- Reduces start-up costs by providing attorneys with a uniform and standardized means for structuring a social enterprise, that is easy to understand, and duplicate from company to company.
- Changes the fiduciary duty of the corporation’s directors, requiring them to consider the creation of a positive social or environmental impact, in addition to profits when making decisions on behalf of the company.
- Offers the option of “legacy preservation” to social entrepreneurs who want to ensure that their company, or its assets, will be used to create a positive social impact after they leave the organization or if ownership is diluted. If a company adopts a legacy preservation provision, the business would remain a benefit corporation in perpetuity, regardless of changes in ownership
Advantages for Investors
- The market opportunity for investing in social enterprises has been predicted to range between $400 billion to $1 trillion according to a study by J.P. Morgan. Despite its size, mission-driven “impact” investors still have difficulty sourcing potential portfolio companies.
- Benefit corporations allow mission driven “impact” investors the ability to identify social enterprises with greater ease, and provides them with a familiar framework that they can use when screening companies, and assessing fit with the investor’s motives for investing.
- The benefit corporation structure also provides investors in a benefit corporation the ability to compel that company to create a specific or general public benefit if its officers or directors fail to do so, through a “benefit enforcement proceeding.”
- Reaching Consumers: The benefit corporation provides social entrepreneurs with an opportunity to cut through the noise of the purely for-profit marketplace, and makes it easy for consumers to identify and patronize social enterprises. Also, because the new entity ensures a high level of standardization from company to company, consumers who understand what it means to be a benefit corporation can comfortably make assumptions about the operations of benefit corporations across different sectors.
- Greenwashing Prevention: Benefit corporations must file annual reports to shareholders and consumers that demonstrate their positive social or environmental impact. This fosters more transparent business operations, and helps to protect the nascent social enterprise sector from companies that claim to be social enterprises to increase their profits, or generate some other self-serving benefit.
New Resources for Non-Profits
- Many social enterprises form bonds or agreements with nonprofit organizations to provide funding or other resources to non-profit organizations. As many non-profit organizations struggle to find funding, benefit corporations can provide a powerful new source of revenue, and help to diversify their funding sources.

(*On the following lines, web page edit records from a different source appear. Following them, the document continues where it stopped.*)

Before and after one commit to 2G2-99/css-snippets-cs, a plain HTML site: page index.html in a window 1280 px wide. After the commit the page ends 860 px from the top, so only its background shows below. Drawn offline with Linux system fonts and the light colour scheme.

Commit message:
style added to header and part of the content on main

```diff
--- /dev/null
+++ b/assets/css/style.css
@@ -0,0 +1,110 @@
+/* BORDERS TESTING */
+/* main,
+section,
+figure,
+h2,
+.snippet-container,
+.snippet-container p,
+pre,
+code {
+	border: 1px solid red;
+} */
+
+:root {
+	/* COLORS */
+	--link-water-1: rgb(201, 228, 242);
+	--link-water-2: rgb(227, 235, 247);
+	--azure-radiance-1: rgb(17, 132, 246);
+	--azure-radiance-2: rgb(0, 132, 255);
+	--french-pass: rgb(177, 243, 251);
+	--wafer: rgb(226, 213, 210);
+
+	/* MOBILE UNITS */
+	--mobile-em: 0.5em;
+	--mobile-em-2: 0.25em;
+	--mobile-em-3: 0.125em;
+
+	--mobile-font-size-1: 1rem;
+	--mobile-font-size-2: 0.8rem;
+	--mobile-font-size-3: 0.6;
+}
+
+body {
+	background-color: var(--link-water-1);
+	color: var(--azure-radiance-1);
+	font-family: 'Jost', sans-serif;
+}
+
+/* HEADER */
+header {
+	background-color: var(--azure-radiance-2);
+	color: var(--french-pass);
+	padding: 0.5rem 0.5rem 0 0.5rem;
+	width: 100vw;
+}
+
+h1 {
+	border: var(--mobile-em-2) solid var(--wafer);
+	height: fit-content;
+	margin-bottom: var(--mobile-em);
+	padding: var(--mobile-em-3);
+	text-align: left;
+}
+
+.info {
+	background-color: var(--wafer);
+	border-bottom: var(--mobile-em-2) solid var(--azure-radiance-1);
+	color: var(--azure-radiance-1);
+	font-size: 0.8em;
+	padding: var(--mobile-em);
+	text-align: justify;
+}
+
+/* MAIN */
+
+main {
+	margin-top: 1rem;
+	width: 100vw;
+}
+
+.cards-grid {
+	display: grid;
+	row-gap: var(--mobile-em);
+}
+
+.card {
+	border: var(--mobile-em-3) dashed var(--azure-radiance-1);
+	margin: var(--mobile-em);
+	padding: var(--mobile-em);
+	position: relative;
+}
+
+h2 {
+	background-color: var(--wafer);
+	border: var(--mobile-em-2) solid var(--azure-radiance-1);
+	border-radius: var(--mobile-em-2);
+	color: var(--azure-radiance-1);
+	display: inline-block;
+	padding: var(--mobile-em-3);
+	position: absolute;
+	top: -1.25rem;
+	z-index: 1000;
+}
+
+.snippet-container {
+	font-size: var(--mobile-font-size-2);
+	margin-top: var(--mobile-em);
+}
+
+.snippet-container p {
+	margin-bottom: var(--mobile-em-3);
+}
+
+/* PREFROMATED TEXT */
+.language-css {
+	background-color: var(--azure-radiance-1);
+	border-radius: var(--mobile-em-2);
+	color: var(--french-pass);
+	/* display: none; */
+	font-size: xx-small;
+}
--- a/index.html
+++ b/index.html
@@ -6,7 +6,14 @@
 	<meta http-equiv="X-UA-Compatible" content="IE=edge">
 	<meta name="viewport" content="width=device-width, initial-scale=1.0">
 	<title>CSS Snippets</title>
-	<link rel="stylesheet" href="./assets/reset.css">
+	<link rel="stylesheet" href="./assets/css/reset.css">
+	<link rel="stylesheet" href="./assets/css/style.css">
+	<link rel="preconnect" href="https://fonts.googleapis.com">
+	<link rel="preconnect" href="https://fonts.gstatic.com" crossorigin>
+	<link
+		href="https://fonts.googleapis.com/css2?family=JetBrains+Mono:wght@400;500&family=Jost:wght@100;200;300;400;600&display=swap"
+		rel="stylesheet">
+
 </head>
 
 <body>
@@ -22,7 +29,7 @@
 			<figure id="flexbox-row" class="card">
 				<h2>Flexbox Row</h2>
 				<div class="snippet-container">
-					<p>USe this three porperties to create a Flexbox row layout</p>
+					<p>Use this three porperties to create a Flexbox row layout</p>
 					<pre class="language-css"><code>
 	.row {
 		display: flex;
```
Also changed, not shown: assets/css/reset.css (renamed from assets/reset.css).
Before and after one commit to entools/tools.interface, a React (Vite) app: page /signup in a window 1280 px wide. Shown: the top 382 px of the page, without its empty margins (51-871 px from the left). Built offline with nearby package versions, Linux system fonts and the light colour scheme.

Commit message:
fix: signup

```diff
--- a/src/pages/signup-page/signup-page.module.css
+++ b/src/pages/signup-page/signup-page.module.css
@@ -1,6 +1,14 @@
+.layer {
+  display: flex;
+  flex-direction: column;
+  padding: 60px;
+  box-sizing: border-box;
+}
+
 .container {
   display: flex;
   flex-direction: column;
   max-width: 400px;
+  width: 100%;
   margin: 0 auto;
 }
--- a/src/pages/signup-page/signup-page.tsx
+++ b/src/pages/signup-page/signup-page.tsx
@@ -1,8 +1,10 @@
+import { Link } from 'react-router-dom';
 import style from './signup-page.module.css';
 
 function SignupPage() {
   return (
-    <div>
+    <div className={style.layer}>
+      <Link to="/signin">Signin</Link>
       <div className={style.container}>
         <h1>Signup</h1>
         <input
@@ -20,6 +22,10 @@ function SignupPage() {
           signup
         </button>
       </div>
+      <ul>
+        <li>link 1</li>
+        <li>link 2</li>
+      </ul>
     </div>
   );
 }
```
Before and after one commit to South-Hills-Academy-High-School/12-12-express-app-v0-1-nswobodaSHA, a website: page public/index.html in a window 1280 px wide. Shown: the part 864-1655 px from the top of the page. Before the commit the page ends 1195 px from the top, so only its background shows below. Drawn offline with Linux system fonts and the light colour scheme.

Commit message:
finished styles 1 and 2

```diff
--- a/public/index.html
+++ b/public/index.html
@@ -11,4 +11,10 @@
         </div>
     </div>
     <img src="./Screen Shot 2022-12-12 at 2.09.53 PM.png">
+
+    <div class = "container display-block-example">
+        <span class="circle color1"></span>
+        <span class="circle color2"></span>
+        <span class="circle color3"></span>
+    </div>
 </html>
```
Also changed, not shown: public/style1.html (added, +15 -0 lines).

- As difficult as it is for social entrepreneurs to communicate their social mission to consumers, it can be just as difficult for them to find and communicate with other social entrepreneurs. This legislation allows social entrepreneurs to identify each other with greater ease, share best practices, and build a stronger, more cohesive social enterprise sector within the state.